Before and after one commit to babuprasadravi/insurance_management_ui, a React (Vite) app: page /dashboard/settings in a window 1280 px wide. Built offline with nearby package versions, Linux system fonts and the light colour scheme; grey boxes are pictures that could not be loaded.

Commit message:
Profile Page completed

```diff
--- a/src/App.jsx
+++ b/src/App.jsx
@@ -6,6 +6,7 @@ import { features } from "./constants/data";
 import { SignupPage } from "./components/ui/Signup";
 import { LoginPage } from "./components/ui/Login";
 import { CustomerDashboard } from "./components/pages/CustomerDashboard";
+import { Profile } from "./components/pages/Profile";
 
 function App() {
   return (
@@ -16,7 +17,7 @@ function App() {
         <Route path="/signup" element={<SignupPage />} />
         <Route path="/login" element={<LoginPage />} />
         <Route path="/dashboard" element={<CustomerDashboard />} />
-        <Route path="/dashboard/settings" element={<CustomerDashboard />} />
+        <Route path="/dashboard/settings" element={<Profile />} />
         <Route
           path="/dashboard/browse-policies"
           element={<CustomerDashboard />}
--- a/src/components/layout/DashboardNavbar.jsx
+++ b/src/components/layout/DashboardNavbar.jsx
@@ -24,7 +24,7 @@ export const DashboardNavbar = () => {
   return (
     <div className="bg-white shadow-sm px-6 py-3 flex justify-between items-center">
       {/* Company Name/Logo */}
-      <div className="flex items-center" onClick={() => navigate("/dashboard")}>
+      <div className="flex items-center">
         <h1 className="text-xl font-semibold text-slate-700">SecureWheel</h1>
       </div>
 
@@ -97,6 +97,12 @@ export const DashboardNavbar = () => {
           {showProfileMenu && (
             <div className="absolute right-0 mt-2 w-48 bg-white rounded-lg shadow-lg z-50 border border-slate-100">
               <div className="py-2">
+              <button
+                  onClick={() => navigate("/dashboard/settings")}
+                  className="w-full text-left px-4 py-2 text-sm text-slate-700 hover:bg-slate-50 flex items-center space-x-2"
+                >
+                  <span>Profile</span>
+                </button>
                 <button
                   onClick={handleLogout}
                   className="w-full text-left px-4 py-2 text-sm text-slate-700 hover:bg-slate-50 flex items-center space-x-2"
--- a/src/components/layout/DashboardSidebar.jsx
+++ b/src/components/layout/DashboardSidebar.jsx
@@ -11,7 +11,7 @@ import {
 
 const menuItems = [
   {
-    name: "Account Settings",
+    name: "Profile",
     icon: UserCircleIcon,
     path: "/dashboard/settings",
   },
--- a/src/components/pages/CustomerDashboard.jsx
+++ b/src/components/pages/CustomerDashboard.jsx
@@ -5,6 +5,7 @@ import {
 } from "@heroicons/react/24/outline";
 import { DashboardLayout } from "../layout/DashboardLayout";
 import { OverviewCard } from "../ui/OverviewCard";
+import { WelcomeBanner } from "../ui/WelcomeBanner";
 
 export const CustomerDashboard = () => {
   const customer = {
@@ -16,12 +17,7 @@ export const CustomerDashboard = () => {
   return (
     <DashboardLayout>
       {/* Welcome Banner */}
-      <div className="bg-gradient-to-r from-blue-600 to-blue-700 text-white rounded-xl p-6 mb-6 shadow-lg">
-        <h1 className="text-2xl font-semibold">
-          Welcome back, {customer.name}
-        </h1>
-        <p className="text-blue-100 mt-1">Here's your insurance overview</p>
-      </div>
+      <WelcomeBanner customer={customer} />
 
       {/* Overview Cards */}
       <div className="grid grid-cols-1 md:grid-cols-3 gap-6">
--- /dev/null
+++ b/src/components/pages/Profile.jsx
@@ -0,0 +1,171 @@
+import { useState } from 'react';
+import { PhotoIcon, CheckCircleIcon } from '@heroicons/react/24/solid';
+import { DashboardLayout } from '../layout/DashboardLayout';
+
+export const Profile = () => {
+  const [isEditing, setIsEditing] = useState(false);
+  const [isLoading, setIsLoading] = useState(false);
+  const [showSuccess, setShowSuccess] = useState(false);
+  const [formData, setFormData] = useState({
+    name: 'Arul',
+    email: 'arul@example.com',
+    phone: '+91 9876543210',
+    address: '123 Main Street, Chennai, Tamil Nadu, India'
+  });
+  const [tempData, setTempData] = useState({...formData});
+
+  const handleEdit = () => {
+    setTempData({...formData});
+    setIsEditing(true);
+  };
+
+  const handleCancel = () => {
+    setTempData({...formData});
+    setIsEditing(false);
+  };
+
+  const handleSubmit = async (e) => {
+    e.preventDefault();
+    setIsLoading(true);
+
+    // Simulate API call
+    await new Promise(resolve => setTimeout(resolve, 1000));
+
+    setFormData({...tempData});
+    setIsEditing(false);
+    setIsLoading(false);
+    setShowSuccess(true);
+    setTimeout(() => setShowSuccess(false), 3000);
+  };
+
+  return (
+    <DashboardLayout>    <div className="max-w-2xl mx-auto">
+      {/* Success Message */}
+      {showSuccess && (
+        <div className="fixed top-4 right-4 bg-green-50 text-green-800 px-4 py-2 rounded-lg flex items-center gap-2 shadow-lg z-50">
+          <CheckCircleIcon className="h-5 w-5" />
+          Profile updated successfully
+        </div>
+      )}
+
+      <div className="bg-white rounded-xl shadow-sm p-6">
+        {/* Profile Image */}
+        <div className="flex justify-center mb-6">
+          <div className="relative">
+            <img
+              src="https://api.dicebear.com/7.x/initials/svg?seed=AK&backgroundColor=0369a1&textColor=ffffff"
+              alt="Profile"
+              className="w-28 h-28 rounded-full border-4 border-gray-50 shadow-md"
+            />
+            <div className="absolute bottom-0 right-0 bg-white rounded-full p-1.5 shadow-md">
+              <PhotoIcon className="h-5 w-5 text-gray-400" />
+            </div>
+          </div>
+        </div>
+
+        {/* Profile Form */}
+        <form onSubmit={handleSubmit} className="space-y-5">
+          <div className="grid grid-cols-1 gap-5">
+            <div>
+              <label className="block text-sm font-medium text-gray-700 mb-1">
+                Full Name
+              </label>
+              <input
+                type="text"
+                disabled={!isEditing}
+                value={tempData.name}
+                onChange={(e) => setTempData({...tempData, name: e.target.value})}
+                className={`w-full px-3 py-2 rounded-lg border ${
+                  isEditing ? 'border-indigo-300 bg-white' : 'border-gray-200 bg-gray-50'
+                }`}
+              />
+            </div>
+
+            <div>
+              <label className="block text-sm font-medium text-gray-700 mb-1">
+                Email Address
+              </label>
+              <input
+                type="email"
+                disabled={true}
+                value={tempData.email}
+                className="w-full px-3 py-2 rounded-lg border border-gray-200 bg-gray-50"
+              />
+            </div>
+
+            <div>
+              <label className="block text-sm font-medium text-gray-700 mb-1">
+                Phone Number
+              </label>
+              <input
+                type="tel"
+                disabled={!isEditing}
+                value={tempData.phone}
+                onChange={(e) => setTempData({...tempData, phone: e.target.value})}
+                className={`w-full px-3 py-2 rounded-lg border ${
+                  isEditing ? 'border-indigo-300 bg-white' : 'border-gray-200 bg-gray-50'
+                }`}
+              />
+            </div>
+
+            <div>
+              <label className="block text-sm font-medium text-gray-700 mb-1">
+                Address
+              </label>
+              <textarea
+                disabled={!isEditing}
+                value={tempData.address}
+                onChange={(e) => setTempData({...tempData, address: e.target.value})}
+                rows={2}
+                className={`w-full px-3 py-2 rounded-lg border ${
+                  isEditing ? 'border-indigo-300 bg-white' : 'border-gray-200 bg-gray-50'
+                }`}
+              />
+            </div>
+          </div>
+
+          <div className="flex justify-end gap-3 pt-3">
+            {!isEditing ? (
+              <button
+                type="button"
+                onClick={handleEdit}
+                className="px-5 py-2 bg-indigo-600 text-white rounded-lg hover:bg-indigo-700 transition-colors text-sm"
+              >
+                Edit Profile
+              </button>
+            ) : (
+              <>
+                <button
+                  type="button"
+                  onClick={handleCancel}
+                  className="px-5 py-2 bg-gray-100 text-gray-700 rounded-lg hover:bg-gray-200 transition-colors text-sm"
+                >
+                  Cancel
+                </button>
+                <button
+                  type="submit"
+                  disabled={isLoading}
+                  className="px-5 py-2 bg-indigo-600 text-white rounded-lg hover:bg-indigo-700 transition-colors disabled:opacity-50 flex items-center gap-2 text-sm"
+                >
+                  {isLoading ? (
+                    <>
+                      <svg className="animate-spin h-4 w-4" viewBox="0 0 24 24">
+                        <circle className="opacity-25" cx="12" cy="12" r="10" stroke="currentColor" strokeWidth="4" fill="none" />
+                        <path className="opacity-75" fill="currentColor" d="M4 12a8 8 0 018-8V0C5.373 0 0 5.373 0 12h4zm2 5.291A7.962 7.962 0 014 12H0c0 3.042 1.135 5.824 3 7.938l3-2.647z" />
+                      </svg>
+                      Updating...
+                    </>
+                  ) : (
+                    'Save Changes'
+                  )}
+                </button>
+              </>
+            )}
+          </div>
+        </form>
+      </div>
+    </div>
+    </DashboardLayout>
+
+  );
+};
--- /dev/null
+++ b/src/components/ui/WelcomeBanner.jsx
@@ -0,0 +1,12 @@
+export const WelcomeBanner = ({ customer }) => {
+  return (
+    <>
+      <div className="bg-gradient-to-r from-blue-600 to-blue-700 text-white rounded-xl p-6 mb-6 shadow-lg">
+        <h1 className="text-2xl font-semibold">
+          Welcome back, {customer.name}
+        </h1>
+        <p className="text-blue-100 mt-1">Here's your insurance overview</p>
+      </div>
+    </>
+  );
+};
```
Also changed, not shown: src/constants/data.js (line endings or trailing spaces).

++++++++++++++++++++

**Problem description**
Scan the entries above. Copy each line that has the string "colors".

**Reply to the exercise**
+                className="px-5 py-2 bg-indigo-600 text-white rounded-lg hover:bg-indigo-700 transition-colors text-sm"
+                  className="px-5 py-2 bg-gray-100 text-gray-700 rounded-lg hover:bg-gray-200 transition-colors text-sm"
+                  className="px-5 py-2 bg-indigo-600 text-white rounded-lg hover:bg-indigo-700 transition-colors disabled:opacity-50 flex items-center gap-2 text-sm"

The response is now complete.